Background to the Wellington Heath Jubilee Sculpture
How exactly does this one sculpture commemorate two royal jubilees?
The oak tree was initially planted in 1897 to celebrate Queen Victoria’s diamond jubilee (60 years). Sadly, it died about two years ago. The parish council wanted to turn it into something meaningful rather, and suggested something to mark Queen Elizabeth’s platinum jubilee.The villages jumped at the suggestion, and so the idea was born! When they contacted Simon, the story and history behind it captured his attention – as well as the chance to create a large public piece in a lovely village!
Details in the Wellington Heath Jubilee Sculpture
The sculpture is one of Simon’s ‘Wildlife Pillars’ that have been proving quite popular recently with followers on social media.

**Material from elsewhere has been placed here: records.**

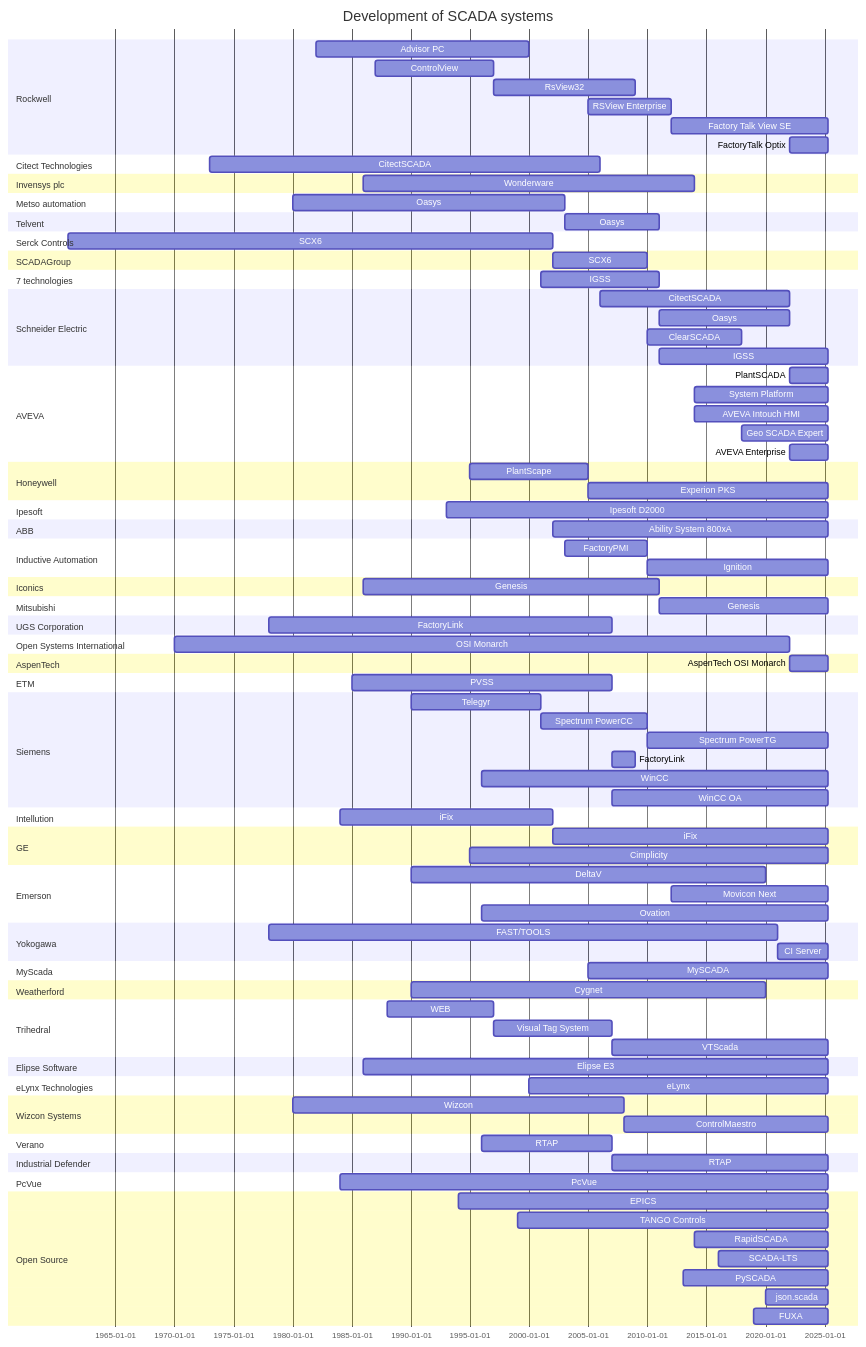
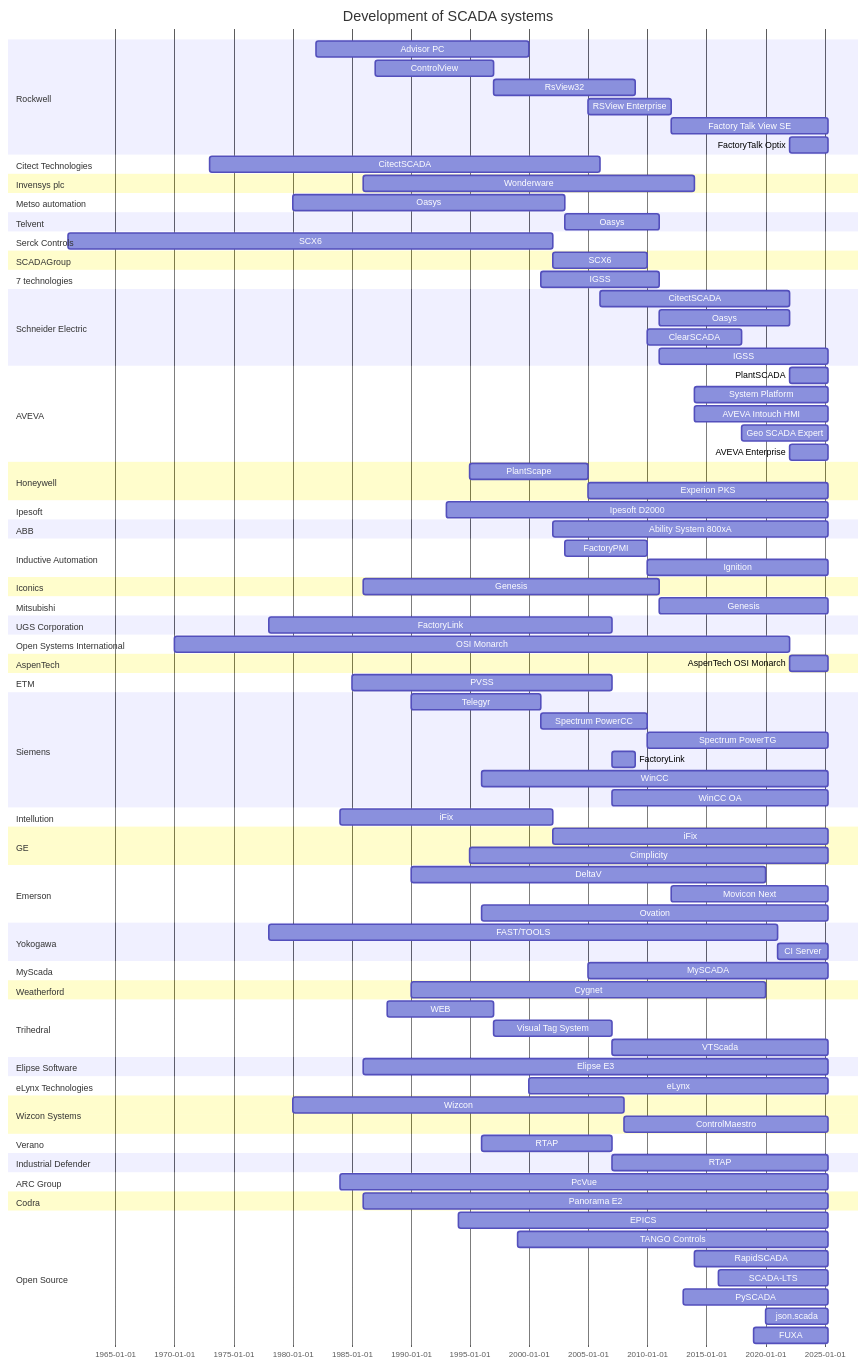
Before and after one commit to hutcheb/scada-timeline: the diagram in README.md, drawn with Mermaid.

Commit message:
feat: Add Panorama

```diff
--- a/README.md
+++ b/README.md
@@ -138,8 +138,10 @@
         RTAP : rtap, 1996, 2007
     section Industrial Defender
         RTAP : after rtap, until 2025
-    section PcVue
-        PcVue : pcvue, 1984, until 2025    
+    section ARC Group
+        PcVue : pcvue, 1984, until 2025
+    section Codra
+        Panorama E2 : panorama, 1986, until 2025   
     section Open Source
         %%(https://en.wikipedia.org/wiki/EPICS)
         EPICS : epics, 1994, until 2025
```
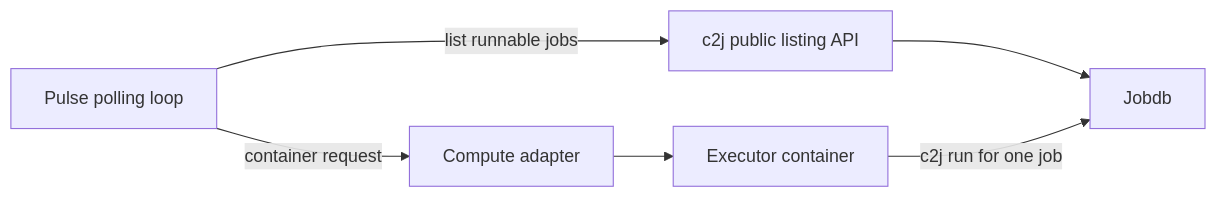
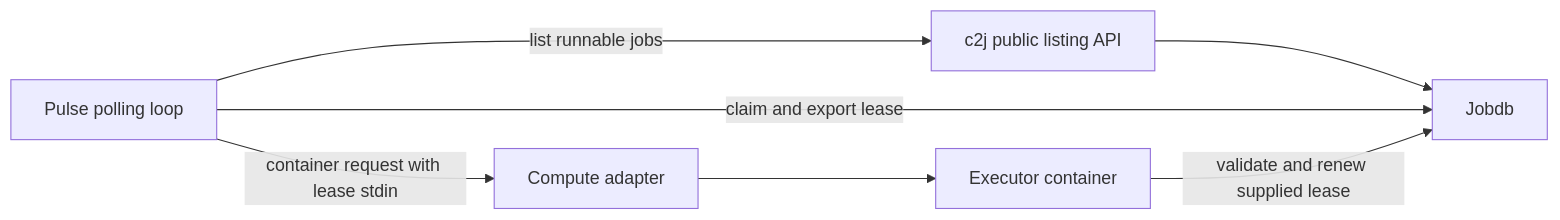
Before and after one commit to colony-2/pulse: the first of 2 diagrams in DESIGN.md, drawn with Mermaid. The commit also changed other lines of this file and 40 other files, not shown here.

First line of the commit message:
feat: acquire and hand off job leases before launching compute

````diff
--- a/DESIGN.md
+++ b/DESIGN.md
@@ -29,8 +29,9 @@
 ```mermaid
 flowchart LR
     C[Pulse polling loop] -->|list runnable jobs| L[c2j public listing API]
     L --> J[Jobdb]
-    C -->|container request| P[Compute adapter]
+    C -->|claim and export lease| J
+    C -->|container request with lease stdin| P[Compute adapter]
     P --> E[Executor container]
-    E -->|c2j run for one job| J
+    E -->|validate and renew supplied lease| J
 ```
````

In fact, wildlife has been one of his most requested subjects, whether individual animals, pillars like this one, or his trails at Meadow Park, Fforest Fawr, Page’s Wood and Picton. There’s no room for boredom though! Wildlife is an infinitely varied, beautiful theme and Simon loves to explore the textures and shapes that make up the forms of animals.
For this pillar, Simon’s brief was to include animals from the local area. In particular, the client wanted a large bird of prey at the top, which they decided would be a red kite.
As well as the wildlife, the sculpture features a scroll. As well as giving it a more regal feel, it reads VR 1897 – EIIR 2022, reminding people of the occasion behind the sculpture.
Creating the Wellington Heath Jubilee Sculpture
The Wellington Heath Jubilee sculpture took about five days to create, including assembling and taking down the scaffolding. As is typical of using a natural material, the tree threw Simon some surprises!
There was a surprising patch of rot in the top section which he had to work around. That meant changing the position of the kite, and adding the second wing rather than using two existing branch stubs as planned.
There were also pockets of rot in old branch wounds around the tree. Simon was able to hollow those out though to leave nesting spaces for birds and bats in the hope that the local wildlife will still find the tree a useful place!
Finally, another challenge was the number of nails he hit! Over the years the tree had been used as a local place for nailing notices. Metal fragments are NOT a chainsaw’s friend, so this meant Simon spent a lot of time sharpening the chainsaws!!!
The Finished Piece
The final sculpture stands around 5m tall and is hopefully something people will enjoy for many more years. We’re sure that when it was planted, nobody envisioned that one day it would become this sculpture (after all, chainsaws at the time were very basic and only used for surgery!) but it’s nice to think they would also be proud of it.
It’s not too late to commission a jubilee sculpture for your own community!